▸ Material for the task

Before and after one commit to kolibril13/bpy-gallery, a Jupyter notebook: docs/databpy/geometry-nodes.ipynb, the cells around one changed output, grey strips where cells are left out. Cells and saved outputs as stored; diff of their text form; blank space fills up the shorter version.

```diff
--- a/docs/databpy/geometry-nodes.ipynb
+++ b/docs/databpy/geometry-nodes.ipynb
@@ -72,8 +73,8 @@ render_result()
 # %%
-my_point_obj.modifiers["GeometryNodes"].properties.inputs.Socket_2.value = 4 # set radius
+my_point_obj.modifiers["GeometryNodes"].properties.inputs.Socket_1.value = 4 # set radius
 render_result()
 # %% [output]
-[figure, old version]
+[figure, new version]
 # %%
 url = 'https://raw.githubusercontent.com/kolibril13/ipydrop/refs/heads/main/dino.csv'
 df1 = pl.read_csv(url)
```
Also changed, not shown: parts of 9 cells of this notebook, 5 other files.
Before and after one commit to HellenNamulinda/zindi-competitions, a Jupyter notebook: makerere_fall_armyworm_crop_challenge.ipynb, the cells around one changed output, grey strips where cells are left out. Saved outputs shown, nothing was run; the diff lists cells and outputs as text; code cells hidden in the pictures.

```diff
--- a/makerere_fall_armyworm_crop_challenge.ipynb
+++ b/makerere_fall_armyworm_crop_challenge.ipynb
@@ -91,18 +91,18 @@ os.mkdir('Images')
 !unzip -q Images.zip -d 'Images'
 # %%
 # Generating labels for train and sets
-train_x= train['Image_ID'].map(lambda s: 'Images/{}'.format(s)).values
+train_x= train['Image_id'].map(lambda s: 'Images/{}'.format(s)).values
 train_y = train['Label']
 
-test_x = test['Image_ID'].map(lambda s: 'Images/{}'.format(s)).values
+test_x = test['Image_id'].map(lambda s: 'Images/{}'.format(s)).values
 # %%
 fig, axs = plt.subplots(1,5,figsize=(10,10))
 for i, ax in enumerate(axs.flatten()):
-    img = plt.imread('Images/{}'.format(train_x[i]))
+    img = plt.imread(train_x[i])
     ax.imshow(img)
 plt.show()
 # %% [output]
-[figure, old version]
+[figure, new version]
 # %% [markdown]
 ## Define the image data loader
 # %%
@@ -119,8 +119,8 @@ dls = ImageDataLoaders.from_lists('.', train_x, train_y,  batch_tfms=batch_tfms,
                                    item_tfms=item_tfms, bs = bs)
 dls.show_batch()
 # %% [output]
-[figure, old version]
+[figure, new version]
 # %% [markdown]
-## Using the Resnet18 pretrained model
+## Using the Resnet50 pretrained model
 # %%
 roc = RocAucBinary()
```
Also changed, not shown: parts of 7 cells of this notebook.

▸ Work task
In the records above, how many lines hold the string "lambda"? Respond with that number only.

▸ Answer to this exercise
4